Al Qaeda leader Osama bin Laden urged European countries to end their military cooperation with US forces in Afghanistan, in an audio tape aired by Al Jazeera television on Thursday.
He said American power was waning and it would be wise for the Europeans to quickly end their role in Afghanistan, where many European countries contribute to the 50,000-strong NATO and US-led coalition forces.
"With the grace of God ... the American tide is receding and they would eventually return to their home across the Atlantic ... It is in your interest to force the hand of your politicians (away from) the White House," said bin Laden.
In Washington, a US counterterrorism official said the voice on the audio tape appeared to be bin Laden's. It was not immediately clear when the new message was recorded.
The United States led the invasion of Afghanistan to depose its Taliban rulers in late 2001, after they refused to hand over bin Laden and other al Qaeda leaders following the September 11 attacks on the United States.
Bin Laden did not make any threat in the portions of the recording aired by Jazeera. The full tape is yet to be released by an Islamist Web site.
In the portions aired by Jazeera, bin Laden said the Taliban had no knowledge of plans for the 2001 attacks.
"I am the one responsible... The Afghan people and government knew nothing whatsoever about these events," he said, adding that the United States had not provided any evidence of Taliban involvement to justify its invasion.
"Europe marched behind it with no choice but to be a lackey," bin Laden said.
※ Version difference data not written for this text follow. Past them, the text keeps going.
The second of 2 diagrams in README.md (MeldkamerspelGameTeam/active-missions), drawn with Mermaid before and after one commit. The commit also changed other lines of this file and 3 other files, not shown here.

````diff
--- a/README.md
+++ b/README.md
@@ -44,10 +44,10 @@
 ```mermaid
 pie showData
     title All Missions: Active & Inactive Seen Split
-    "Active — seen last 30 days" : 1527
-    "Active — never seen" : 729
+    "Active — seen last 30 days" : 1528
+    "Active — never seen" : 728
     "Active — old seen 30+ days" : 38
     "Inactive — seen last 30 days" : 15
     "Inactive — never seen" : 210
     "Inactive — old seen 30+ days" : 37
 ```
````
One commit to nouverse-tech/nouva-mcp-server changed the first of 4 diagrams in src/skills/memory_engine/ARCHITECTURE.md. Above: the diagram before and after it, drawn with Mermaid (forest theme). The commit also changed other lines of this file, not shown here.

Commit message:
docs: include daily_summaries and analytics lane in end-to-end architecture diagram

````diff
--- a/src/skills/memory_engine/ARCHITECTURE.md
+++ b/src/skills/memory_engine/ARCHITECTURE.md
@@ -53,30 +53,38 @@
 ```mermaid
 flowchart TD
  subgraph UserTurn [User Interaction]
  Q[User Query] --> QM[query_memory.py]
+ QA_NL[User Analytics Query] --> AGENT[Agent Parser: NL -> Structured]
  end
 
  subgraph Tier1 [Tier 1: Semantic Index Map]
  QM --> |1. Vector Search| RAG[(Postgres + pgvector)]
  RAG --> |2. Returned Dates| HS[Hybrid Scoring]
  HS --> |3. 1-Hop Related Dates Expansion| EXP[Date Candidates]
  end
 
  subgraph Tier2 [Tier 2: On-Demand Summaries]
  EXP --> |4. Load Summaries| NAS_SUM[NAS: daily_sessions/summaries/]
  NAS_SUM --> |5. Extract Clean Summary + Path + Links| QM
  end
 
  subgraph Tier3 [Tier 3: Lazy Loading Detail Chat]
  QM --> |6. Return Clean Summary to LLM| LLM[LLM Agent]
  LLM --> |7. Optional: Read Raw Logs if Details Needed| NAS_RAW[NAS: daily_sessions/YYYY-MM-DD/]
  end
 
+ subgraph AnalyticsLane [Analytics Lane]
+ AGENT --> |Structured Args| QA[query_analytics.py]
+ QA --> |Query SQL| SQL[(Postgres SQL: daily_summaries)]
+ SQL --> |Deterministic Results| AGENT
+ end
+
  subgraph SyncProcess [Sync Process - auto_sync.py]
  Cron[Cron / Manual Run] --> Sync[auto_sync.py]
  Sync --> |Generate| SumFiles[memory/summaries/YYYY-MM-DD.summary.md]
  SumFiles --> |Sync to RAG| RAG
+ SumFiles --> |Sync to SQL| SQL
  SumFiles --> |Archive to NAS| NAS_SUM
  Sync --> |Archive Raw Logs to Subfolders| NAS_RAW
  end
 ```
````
"I'm addressing you (Europeans) and not your politicians ... (who) like to be in the shadow of the White House as many world leaders," he said, naming current and former leaders of Britain, France, Spain and Italy, including French President Nicolas Sarkozy and British Prime Minister Gordon Brown.
The United States has been urging its NATO allies to send more troops to Afghanistan, but European nations remain reluctant to commit further reinforcements.